P-345 - Temporary stoma rates as a marker of quality in rectal cancer surgery in a high volume UK hospital

Date 04 July 2015
Event WorldGI 2015
Session Posters
Topics Surgical oncology
Colon and Rectal Cancer
Radiation oncology
Presenter S. Yoganathan
Citation Annals of Oncology (2015) 26 (suppl_4): 1-100. 10.1093/annonc/mdv233
Authors S. Yoganathan1, K. Goonetilleke2, S. Bassiony1, S. Pandey1
  • 1Worcester Royal Hospital, Worcester/UK
  • 2Worcestershire Acute Hospitals NHS Trust, Worcester/UK



Permanent stoma rate continues to be one of the quality indicators for rectal cancer management. National Bowel Cancer Audit 2013 (United Kingdom) annual report quotes a non-closure rate 30% or more of “temporary” stomas in rectal cancer surgery. This is considered to be reflective of poor quality of rectal cancer care. Temporary defunctioning ileostomy can reduce the consequences of anastomotic leak following anterior resection. However some patients never have their ileostomy reversed and in other cases the time to reversal of ileostomy can be delayed. The aim of this study was to identify the ileostomy closure rate following anterior resection.

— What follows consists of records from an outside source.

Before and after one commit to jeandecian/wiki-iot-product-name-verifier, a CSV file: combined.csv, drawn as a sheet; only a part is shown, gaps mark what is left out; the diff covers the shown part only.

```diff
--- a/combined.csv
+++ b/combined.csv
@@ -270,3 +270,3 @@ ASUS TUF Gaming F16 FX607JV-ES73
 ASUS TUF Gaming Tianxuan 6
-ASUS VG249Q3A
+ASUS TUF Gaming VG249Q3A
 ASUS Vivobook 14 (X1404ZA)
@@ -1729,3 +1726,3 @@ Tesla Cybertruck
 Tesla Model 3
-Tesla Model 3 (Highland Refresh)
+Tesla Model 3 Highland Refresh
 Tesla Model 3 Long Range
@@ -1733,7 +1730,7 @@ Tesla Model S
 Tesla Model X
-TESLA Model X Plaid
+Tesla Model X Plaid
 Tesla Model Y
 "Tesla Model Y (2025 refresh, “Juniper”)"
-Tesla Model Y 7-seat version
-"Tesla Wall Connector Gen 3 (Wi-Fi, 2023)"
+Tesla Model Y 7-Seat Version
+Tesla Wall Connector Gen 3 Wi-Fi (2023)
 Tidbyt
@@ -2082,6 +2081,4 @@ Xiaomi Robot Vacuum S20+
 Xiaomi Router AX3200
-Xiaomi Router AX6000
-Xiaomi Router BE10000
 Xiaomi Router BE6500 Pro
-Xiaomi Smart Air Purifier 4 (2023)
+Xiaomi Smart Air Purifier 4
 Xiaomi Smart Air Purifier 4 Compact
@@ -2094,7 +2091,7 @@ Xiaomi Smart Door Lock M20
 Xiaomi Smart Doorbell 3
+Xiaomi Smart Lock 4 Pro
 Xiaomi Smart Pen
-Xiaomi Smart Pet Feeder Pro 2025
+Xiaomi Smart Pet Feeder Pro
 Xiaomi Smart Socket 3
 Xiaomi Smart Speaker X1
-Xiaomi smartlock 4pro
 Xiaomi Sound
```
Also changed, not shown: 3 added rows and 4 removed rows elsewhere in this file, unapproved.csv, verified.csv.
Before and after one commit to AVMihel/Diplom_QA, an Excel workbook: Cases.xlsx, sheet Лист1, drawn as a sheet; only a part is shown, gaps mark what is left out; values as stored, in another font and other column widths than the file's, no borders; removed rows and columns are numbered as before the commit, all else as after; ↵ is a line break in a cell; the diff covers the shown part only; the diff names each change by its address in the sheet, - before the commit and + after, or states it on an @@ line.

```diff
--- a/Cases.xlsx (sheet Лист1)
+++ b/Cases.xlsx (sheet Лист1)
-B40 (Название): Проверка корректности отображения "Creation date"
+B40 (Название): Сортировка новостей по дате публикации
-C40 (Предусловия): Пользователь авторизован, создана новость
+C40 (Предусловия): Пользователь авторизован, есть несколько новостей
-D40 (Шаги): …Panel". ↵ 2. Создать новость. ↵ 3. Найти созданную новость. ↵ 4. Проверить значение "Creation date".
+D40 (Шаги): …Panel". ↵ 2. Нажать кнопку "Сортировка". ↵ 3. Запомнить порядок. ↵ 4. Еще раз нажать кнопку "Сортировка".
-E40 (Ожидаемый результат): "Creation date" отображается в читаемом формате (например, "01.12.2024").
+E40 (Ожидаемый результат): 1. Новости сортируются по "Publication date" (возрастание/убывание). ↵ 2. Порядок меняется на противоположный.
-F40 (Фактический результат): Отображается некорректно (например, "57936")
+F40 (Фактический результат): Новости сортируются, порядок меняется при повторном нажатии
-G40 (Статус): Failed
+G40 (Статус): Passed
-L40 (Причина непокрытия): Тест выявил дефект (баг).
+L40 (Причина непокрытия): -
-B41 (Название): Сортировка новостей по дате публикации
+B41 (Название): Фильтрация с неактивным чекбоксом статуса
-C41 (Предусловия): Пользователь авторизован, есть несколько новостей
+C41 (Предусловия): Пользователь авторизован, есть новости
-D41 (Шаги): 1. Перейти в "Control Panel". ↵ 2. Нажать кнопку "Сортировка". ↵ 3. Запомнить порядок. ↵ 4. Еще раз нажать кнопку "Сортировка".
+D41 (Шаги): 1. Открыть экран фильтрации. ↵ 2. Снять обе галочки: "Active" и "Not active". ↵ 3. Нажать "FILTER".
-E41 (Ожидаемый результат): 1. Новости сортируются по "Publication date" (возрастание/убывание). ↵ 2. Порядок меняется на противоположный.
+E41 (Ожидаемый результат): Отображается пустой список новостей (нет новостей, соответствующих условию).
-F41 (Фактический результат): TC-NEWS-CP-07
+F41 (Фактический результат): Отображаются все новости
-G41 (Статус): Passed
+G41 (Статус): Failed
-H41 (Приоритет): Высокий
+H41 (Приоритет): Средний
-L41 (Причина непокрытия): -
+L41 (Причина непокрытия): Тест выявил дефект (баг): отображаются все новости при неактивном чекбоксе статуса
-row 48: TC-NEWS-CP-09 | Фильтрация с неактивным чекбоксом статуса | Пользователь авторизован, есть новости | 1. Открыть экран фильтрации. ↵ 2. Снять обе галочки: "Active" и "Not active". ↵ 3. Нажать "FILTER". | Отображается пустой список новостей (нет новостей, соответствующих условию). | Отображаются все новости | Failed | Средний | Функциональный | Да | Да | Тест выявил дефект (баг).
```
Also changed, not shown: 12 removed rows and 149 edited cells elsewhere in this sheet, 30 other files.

A prospectively maintained data base of patients undergoing colorectal cancer resections in one of the large volume hospital trusts in the UK was analysed from 2011 to 2014 to assess the stoma rates, recanalisation and timings to reversal. The data base was verified against electronic records of radiology, endoscopy and clinic letters to ensure accuracy.


A total of 278 patients underwent curative surgery for rectal cancer. 207 had anterior resections (74.5%), 30 Hartmanns (10.7%) and 41 (14.8%) abdomino perineal resections. Overall 53.6 per cent of rectal cancer patients had a stoma at the time of a surgical resection. This included all cases of APER and Hartman's but in addition 28.5 per cent of all anterior resections were covered by an ileostomy. Out of the ileostomies 52.5% were reversed. The mean time to reversal was 6 months (2-14 month). The mean time delay from clinic decision to contrast enema/endoscopy and actual reversal were 34.5 days and 5 months respectively. The main reasons for delayed reversal were adjuvant chemotherapy and for non reversal was that patients were still awaiting reversal although they had been seen in clinic.


Restorative resection rate per se (low permanent stoma rate) for low rectal cancers continues to be regarded as a national surrogate marker of surgical quality. One in two defunctioning ileostomies is not closed following anterior resection. Of those that are closed, approximately 50% have delayed closure beyond 6 months. An outcome audit is the best performance indicator for a colorectal unit. However, due consideration should be given to prevalence of ultra low rectal cancers, site of the tumour, preoperative poor sphincter function and patient fitness. Permanent stoma may not necessarily be a true depiction of quality of surgical care especially in the presence of MDT decisions where management plans are made preoperatively.